Easy, straightforward, and this produces results. Pick a topic and make a few claims in the title — just be sure to deliver on those claims in the article! You don’t want to simply generate clickbait with no substance. Here are a few examples:
- Topic: Writing Headlines/Titles Title: 5 Easy Tricks to Write Catchy Headlines (source of the formula, article by Jeff Goins)
- Topic: Taking Meeting Notes Title: 3 Key Elements for Meeting Notes at Work that Cover Your Butt
- Topic: Drinking Coffee Title: Warning! How to Avoid Overdoing It On Caffeine At Work
I guess you could just peruse the tabloids in the supermarket checkout aisle if you need more inspiration here… But there is another way! The internet always delivers. If you don’t even want to think at all for a title then how about using a title generator? Portent, a digital marketing agency has a great Content Idea Generator that could be used to create awesome titles like this one:
I would like to point out — I simply entered “headlines” in the subject area and this is what came up. However, this is definitely an article that I would read. It works!
Option #2 — Be Creative and Come Up With Your Own Titles
Nothing wrong with this approach, but it does take more effort and creativity. However, it can be more fulfilling as the end result are your words in the format that makes sense to you. Hopefully this same result is appreciated by your readers! Here are a collection of tricks and secrets to write your own successful headlines!

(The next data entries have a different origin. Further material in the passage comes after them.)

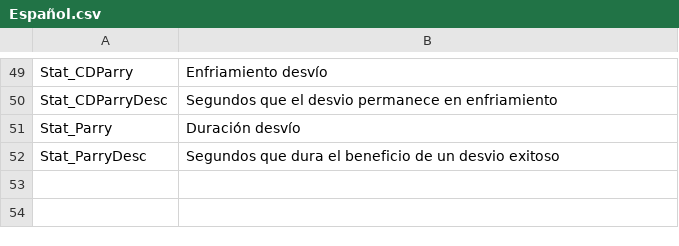
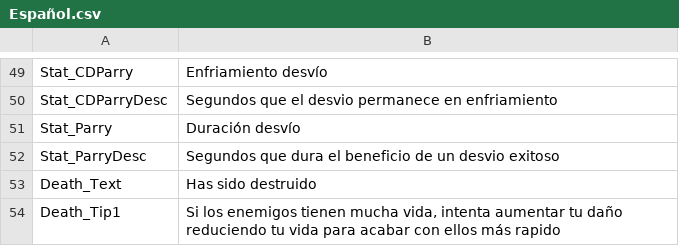
Before and after one commit to ArthemyDevelopment/TakeTheRisk, a CSV file: Assets/StreamingAssets/Español.csv, drawn as a sheet; only a part is shown, gaps mark what is left out.

Commit message:
Respawn system - Enemy Behaviour - DeathScreen

```diff
--- a/Assets/StreamingAssets/Español.csv
+++ b/Assets/StreamingAssets/Español.csv
@@ -52 +52,3 @@ Stat_Parry;Duración desvío
 Stat_ParryDesc;Segundos que dura el beneficio de un desvio exitoso
+Death_Text;Has sido destruido
+Death_Tip1;Si los enemigos tienen mucha vida, intenta aumentar tu daño reduciendo tu vida para acabar con ellos más rapido
```
Also changed, not shown: 16 other files.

- Shorter is Better! Keep Titles short and to the point: While scientific studies originally indicated that the average human can hold 7 numbers in our working memory, “a new study puts the limit at three or four” (article: Mind’s Limit Found: 4 Things at Once). Working memory is the immediate information that we can hold and manipulate in our heads
- Get your flirt on! If you tease and inform it can draw readers in: Attempt to educate in the title, or at least tease the learning that is provided in the article. Hint at the goods to come without revealing everything right up front. The headline should entice readers in, but make sure to back up that lure with a substantial article following the title
- Read the newspaper: The OG of titles and headlines, newspapers have been honing this skill over the past 100 years. There are lots of examples in any newspaper and plenty of articles about writing headlines like: The Secret to Writing Great Headlines for Your News Stories which provides tips like: Be Accurate, Fill the Space, Be Direct, Use Active Voice, Write in Present Tense, and Avoid Bad Breaks
- Use the Thesarus: Get more mileage out of your writing by using better vocabulary in your titles. Avoid ‘things’ and ‘stuff’. Replace them with ‘essence’ and ‘substance’. Go for emotional triggers with words like ‘painstaking’, ‘essential’, and ‘strange’.
- Use the 5 Ws: Using one of these triggers in a title explains and answers questions right up front. Using Who, What, When, Where, Why (don’t forget How) challenges the reader and lets them know that you will be answering their burning questions in this article
- Be Yourself: Or, you can just throw all of these tips out the window and just be yourself. Remember why you are writing. Is it to try and pay rent? You might want to pay close attention to the best practices in order to maximize your results. Are you doing this as a passion project or hobby? Have at it, be weird, try and be funny, or just do what makes you happy. The only true validation you need is what you see in the mirror
Research continually shows that more and more people drop out the longer an article is. That is fine — we are focused on the title in this article. But don’t forget that delivering a solid article past the catchy and creative title is critical to building readers that want to come back and read more later. In conclusion, thank you to the 17% of people that read further on this article and made it this far. May you always write memorable headlines and get lots of readers following through to your articles! Thanks for reading!
Originally published at kevinwanke.com on December 17, 2019. Kevin’s blog focuses on advice for new Engineers and for Engineering Managers.